> **EXERCISE DIRECTIONS**:
Below are records. Count every line containing the word "activityHelper" and give the number alone.

[SOURCE RECORDS — start]

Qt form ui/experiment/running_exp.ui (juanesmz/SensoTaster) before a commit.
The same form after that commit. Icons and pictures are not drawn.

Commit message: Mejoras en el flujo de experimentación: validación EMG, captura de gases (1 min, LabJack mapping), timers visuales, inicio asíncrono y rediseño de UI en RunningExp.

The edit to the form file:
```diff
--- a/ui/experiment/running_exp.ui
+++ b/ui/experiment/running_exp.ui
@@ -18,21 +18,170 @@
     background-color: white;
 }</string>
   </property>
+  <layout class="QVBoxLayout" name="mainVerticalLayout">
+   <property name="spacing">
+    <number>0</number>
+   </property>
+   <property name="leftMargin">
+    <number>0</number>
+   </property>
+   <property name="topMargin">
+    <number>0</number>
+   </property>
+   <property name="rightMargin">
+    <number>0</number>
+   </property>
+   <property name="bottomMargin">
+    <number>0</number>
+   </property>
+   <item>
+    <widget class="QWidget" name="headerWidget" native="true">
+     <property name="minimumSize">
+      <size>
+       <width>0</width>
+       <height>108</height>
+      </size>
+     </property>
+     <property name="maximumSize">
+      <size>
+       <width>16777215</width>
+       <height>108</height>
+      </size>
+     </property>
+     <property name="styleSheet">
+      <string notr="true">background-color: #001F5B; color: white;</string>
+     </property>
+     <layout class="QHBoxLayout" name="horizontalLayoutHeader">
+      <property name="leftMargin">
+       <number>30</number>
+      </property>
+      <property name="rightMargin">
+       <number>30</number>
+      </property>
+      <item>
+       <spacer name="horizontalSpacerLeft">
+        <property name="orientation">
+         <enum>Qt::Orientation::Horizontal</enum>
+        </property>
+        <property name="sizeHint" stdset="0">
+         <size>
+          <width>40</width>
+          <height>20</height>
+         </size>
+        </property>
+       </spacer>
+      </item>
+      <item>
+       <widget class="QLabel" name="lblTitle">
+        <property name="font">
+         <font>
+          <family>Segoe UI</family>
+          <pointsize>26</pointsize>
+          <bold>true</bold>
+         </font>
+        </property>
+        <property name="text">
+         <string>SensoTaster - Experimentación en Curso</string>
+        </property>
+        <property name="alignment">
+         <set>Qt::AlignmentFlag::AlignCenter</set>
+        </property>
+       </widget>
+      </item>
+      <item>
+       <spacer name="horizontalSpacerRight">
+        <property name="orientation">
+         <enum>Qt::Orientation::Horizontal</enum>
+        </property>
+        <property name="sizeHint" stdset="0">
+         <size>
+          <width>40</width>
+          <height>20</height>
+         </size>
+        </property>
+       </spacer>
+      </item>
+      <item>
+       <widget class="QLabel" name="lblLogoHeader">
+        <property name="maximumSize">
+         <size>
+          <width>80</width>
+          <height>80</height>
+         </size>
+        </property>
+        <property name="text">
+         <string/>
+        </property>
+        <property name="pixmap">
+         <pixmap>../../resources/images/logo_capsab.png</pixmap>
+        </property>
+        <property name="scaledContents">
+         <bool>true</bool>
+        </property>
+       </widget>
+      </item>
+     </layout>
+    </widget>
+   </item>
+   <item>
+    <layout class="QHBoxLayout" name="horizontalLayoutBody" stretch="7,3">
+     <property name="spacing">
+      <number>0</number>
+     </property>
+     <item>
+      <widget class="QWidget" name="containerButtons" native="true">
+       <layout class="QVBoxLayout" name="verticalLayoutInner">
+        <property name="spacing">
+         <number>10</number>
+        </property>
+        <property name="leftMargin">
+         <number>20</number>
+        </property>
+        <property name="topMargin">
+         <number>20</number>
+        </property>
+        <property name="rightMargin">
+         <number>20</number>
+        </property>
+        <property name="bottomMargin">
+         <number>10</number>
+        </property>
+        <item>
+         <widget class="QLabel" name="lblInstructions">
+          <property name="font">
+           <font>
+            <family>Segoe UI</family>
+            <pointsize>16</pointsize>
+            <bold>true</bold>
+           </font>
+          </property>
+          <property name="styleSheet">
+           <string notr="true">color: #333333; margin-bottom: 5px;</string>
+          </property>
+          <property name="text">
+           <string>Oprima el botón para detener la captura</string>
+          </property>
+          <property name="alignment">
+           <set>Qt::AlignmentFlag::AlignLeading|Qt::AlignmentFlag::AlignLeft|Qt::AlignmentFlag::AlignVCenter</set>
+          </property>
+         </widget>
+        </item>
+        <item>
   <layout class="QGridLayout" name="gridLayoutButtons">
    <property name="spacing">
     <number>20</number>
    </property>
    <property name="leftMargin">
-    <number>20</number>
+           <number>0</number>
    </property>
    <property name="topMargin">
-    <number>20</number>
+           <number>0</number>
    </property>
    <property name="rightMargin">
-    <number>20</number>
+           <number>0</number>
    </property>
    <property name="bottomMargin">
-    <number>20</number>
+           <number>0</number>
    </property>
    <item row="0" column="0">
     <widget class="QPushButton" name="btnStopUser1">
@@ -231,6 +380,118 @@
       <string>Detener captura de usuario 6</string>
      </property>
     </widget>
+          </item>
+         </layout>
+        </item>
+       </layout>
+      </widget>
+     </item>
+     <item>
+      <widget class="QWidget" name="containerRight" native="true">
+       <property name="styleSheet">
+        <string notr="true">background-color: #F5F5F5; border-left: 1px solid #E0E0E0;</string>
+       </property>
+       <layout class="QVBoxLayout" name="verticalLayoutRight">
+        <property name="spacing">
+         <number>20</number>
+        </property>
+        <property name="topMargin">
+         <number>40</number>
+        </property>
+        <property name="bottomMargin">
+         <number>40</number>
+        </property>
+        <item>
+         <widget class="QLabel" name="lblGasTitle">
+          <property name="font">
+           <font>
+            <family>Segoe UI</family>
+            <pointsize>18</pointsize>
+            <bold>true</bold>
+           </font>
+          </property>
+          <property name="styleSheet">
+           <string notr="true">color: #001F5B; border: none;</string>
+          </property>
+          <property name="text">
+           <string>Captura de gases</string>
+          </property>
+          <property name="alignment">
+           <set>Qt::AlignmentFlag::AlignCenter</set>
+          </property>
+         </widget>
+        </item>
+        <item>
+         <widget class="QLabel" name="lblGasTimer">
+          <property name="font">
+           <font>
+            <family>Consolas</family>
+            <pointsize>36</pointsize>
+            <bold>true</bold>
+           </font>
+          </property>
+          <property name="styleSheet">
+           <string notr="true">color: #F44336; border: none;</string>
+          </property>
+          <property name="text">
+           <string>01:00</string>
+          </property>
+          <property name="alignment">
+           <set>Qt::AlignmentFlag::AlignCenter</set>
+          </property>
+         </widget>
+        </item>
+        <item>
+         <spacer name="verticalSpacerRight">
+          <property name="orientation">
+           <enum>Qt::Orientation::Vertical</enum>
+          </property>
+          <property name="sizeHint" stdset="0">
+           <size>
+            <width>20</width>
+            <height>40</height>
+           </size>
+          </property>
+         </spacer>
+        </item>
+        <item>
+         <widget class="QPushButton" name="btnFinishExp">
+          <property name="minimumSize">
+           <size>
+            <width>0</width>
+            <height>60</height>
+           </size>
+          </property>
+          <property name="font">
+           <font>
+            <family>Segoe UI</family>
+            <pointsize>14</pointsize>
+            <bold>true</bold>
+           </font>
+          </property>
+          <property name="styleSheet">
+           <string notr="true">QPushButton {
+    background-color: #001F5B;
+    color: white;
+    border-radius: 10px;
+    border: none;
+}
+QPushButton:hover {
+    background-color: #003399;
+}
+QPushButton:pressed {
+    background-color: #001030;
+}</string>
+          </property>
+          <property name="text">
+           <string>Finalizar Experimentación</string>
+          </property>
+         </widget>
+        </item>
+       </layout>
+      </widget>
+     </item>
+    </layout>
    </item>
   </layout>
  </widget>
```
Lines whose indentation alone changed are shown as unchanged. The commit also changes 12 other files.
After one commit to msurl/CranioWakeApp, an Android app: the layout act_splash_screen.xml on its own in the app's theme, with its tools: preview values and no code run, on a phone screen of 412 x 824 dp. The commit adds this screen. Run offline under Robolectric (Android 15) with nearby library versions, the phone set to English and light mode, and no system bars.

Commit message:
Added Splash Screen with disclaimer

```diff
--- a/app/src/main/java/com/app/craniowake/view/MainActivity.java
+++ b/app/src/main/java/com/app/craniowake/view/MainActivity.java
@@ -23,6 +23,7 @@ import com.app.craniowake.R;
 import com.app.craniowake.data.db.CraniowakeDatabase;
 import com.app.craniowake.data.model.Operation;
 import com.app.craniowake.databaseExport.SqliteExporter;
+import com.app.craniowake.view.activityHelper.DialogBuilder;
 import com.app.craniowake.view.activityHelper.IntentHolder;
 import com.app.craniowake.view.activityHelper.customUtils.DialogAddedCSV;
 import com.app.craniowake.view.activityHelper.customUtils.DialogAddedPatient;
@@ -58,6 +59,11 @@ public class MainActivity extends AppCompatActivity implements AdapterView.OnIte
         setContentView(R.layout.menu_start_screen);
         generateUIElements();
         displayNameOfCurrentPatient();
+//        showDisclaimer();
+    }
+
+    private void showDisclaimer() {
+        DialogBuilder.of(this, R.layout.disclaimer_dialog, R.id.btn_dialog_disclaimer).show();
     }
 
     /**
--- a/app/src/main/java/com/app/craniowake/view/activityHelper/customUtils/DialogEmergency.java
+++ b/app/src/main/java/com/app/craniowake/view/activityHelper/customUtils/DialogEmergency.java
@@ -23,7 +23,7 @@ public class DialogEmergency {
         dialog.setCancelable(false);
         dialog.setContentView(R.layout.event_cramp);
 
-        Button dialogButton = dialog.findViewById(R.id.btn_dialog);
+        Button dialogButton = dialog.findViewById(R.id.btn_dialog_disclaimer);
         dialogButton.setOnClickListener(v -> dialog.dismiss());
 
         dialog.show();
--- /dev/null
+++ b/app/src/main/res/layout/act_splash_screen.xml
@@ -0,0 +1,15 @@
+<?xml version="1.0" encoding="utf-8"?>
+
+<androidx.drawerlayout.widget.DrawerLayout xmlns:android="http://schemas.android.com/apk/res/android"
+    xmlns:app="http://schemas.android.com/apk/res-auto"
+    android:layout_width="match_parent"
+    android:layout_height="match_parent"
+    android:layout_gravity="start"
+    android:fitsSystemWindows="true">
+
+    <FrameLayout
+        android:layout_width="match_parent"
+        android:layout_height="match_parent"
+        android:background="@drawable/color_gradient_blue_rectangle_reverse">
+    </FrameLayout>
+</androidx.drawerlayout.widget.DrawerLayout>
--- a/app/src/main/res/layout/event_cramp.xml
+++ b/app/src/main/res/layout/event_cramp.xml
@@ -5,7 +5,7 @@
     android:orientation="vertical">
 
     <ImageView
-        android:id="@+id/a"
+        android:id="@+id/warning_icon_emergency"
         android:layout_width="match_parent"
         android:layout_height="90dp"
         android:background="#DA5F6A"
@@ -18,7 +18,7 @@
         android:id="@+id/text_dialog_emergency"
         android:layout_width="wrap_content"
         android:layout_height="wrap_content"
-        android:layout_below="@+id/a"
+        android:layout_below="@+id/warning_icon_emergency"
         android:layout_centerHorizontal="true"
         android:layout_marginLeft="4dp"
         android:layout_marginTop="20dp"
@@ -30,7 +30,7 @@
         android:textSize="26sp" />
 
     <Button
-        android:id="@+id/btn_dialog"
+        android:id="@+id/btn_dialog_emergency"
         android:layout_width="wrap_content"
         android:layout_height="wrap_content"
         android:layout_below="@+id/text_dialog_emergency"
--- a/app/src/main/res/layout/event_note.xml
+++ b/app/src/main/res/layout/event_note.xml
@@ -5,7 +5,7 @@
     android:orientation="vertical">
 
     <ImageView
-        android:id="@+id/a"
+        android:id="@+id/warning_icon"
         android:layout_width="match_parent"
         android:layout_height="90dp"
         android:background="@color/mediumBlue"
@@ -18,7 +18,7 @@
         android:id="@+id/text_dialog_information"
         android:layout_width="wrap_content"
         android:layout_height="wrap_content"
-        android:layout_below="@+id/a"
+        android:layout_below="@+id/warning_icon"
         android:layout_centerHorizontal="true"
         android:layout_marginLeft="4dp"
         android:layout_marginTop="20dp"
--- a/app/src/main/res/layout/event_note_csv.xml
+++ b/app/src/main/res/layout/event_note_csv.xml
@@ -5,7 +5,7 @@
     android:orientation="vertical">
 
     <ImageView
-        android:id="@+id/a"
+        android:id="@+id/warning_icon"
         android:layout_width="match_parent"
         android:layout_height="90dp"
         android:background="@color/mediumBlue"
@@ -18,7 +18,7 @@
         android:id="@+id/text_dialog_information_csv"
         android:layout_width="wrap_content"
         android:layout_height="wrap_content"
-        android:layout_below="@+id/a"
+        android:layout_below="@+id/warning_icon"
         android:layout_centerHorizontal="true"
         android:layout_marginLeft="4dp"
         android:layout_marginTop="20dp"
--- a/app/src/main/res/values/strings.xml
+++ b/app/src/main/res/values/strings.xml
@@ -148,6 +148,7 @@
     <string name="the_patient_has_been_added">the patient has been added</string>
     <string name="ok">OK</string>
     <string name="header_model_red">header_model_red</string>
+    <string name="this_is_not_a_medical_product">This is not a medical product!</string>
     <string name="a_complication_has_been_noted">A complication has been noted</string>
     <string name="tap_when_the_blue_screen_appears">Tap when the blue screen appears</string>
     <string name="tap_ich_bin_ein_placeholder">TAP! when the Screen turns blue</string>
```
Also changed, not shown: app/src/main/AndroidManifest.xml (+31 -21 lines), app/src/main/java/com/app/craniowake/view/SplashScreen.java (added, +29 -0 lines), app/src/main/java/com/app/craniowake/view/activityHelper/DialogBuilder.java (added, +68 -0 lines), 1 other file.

[SOURCE RECORDS — finish]

> **FINISHED TASK**:
7